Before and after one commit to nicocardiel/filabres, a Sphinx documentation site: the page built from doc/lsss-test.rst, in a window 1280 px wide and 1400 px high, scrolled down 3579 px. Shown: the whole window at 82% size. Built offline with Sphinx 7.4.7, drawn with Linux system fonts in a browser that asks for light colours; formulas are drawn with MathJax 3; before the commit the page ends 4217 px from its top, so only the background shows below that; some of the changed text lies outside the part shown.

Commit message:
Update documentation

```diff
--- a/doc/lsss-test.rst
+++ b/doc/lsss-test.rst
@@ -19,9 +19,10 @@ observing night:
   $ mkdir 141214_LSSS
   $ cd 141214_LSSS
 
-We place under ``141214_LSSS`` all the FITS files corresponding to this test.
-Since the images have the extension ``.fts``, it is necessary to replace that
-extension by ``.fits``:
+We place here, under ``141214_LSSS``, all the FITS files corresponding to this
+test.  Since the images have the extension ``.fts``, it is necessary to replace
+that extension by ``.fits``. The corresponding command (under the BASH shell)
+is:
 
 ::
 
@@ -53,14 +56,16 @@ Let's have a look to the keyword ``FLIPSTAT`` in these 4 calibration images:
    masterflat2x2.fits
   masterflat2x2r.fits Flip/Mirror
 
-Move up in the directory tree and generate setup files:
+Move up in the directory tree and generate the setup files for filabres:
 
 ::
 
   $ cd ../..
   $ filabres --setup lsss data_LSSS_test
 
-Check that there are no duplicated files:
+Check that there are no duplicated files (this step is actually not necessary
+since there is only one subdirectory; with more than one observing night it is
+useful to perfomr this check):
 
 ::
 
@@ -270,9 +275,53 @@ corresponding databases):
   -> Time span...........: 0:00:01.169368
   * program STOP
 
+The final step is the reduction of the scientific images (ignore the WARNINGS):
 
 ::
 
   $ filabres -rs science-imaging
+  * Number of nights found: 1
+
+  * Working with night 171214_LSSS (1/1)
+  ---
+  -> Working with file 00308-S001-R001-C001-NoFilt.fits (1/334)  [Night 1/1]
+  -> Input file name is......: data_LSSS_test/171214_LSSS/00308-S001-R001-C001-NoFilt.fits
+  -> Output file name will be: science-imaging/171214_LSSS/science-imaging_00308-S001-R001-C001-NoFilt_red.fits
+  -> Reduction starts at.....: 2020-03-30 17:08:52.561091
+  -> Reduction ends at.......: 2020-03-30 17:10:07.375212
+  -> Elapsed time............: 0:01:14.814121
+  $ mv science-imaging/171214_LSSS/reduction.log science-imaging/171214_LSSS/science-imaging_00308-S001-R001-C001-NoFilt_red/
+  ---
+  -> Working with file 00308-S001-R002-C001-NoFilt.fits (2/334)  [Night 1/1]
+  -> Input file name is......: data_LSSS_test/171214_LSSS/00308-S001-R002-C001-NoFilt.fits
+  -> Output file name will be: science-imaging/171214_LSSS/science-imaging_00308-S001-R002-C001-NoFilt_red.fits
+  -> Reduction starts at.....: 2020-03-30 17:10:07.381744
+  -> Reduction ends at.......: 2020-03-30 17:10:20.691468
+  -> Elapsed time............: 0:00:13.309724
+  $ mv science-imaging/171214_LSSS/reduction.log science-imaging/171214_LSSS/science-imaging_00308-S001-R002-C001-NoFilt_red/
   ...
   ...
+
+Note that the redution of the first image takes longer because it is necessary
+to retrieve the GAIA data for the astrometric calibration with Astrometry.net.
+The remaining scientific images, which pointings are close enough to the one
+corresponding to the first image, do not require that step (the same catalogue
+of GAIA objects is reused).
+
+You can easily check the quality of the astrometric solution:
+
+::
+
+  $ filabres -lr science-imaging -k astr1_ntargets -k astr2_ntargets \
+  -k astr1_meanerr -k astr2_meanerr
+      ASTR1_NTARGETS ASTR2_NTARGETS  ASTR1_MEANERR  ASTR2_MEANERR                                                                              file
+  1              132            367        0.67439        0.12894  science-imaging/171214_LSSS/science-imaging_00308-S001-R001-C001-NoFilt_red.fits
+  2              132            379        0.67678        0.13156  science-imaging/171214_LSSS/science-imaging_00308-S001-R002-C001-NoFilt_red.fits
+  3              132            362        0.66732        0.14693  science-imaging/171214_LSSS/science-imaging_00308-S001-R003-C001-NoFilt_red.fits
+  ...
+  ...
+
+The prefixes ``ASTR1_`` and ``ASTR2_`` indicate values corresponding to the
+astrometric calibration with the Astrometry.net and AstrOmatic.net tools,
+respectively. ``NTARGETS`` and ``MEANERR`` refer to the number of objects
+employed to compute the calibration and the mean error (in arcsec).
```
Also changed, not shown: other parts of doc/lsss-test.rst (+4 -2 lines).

__________________________________________________

### Assignment:
Everything in the records must be returned exactly.

### Solution to the exercise:
Before and after one commit to nicocardiel/filabres, a Sphinx documentation site: the page built from doc/lsss-test.rst, in a window 1280 px wide and 1400 px high, scrolled down 3579 px. Shown: the whole window at 82% size. Built offline with Sphinx 7.4.7, drawn with Linux system fonts in a browser that asks for light colours; formulas are drawn with MathJax 3; before the commit the page ends 4217 px from its top, so only the background shows below that; some of the changed text lies outside the part shown.

Commit message:
Update documentation

```diff
--- a/doc/lsss-test.rst
+++ b/doc/lsss-test.rst
@@ -19,9 +19,10 @@ observing night:
   $ mkdir 141214_LSSS
   $ cd 141214_LSSS
 
-We place under ``141214_LSSS`` all the FITS files corresponding to this test.
-Since the images have the extension ``.fts``, it is necessary to replace that
-extension by ``.fits``:
+We place here, under ``141214_LSSS``, all the FITS files corresponding to this
+test.  Since the images have the extension ``.fts``, it is necessary to replace
+that extension by ``.fits``. The corresponding command (under the BASH shell)
+is:
 
 ::
 
@@ -53,14 +56,16 @@ Let's have a look to the keyword ``FLIPSTAT`` in these 4 calibration images:
    masterflat2x2.fits
   masterflat2x2r.fits Flip/Mirror
 
-Move up in the directory tree and generate setup files:
+Move up in the directory tree and generate the setup files for filabres:
 
 ::
 
   $ cd ../..
   $ filabres --setup lsss data_LSSS_test
 
-Check that there are no duplicated files:
+Check that there are no duplicated files (this step is actually not necessary
+since there is only one subdirectory; with more than one observing night it is
+useful to perfomr this check):
 
 ::
 
@@ -270,9 +275,53 @@ corresponding databases):
   -> Time span...........: 0:00:01.169368
   * program STOP
 
+The final step is the reduction of the scientific images (ignore the WARNINGS):
 
 ::
 
   $ filabres -rs science-imaging
+  * Number of nights found: 1
+
+  * Working with night 171214_LSSS (1/1)
+  ---
+  -> Working with file 00308-S001-R001-C001-NoFilt.fits (1/334)  [Night 1/1]
+  -> Input file name is......: data_LSSS_test/171214_LSSS/00308-S001-R001-C001-NoFilt.fits
+  -> Output file name will be: science-imaging/171214_LSSS/science-imaging_00308-S001-R001-C001-NoFilt_red.fits
+  -> Reduction starts at.....: 2020-03-30 17:08:52.561091
+  -> Reduction ends at.......: 2020-03-30 17:10:07.375212
+  -> Elapsed time............: 0:01:14.814121
+  $ mv science-imaging/171214_LSSS/reduction.log science-imaging/171214_LSSS/science-imaging_00308-S001-R001-C001-NoFilt_red/
+  ---
+  -> Working with file 00308-S001-R002-C001-NoFilt.fits (2/334)  [Night 1/1]
+  -> Input file name is......: data_LSSS_test/171214_LSSS/00308-S001-R002-C001-NoFilt.fits
+  -> Output file name will be: science-imaging/171214_LSSS/science-imaging_00308-S001-R002-C001-NoFilt_red.fits
+  -> Reduction starts at.....: 2020-03-30 17:10:07.381744
+  -> Reduction ends at.......: 2020-03-30 17:10:20.691468
+  -> Elapsed time............: 0:00:13.309724
+  $ mv science-imaging/171214_LSSS/reduction.log science-imaging/171214_LSSS/science-imaging_00308-S001-R002-C001-NoFilt_red/
   ...
   ...
+
+Note that the redution of the first image takes longer because it is necessary
+to retrieve the GAIA data for the astrometric calibration with Astrometry.net.
+The remaining scientific images, which pointings are close enough to the one
+corresponding to the first image, do not require that step (the same catalogue
+of GAIA objects is reused).
+
+You can easily check the quality of the astrometric solution:
+
+::
+
+  $ filabres -lr science-imaging -k astr1_ntargets -k astr2_ntargets \
+  -k astr1_meanerr -k astr2_meanerr
+      ASTR1_NTARGETS ASTR2_NTARGETS  ASTR1_MEANERR  ASTR2_MEANERR                                                                              file
+  1              132            367        0.67439        0.12894  science-imaging/171214_LSSS/science-imaging_00308-S001-R001-C001-NoFilt_red.fits
+  2              132            379        0.67678        0.13156  science-imaging/171214_LSSS/science-imaging_00308-S001-R002-C001-NoFilt_red.fits
+  3              132            362        0.66732        0.14693  science-imaging/171214_LSSS/science-imaging_00308-S001-R003-C001-NoFilt_red.fits
+  ...
+  ...
+
+The prefixes ``ASTR1_`` and ``ASTR2_`` indicate values corresponding to the
+astrometric calibration with the Astrometry.net and AstrOmatic.net tools,
+respectively. ``NTARGETS`` and ``MEANERR`` refer to the number of objects
+employed to compute the calibration and the mean error (in arcsec).
```
Also changed, not shown: other parts of doc/lsss-test.rst (+4 -2 lines).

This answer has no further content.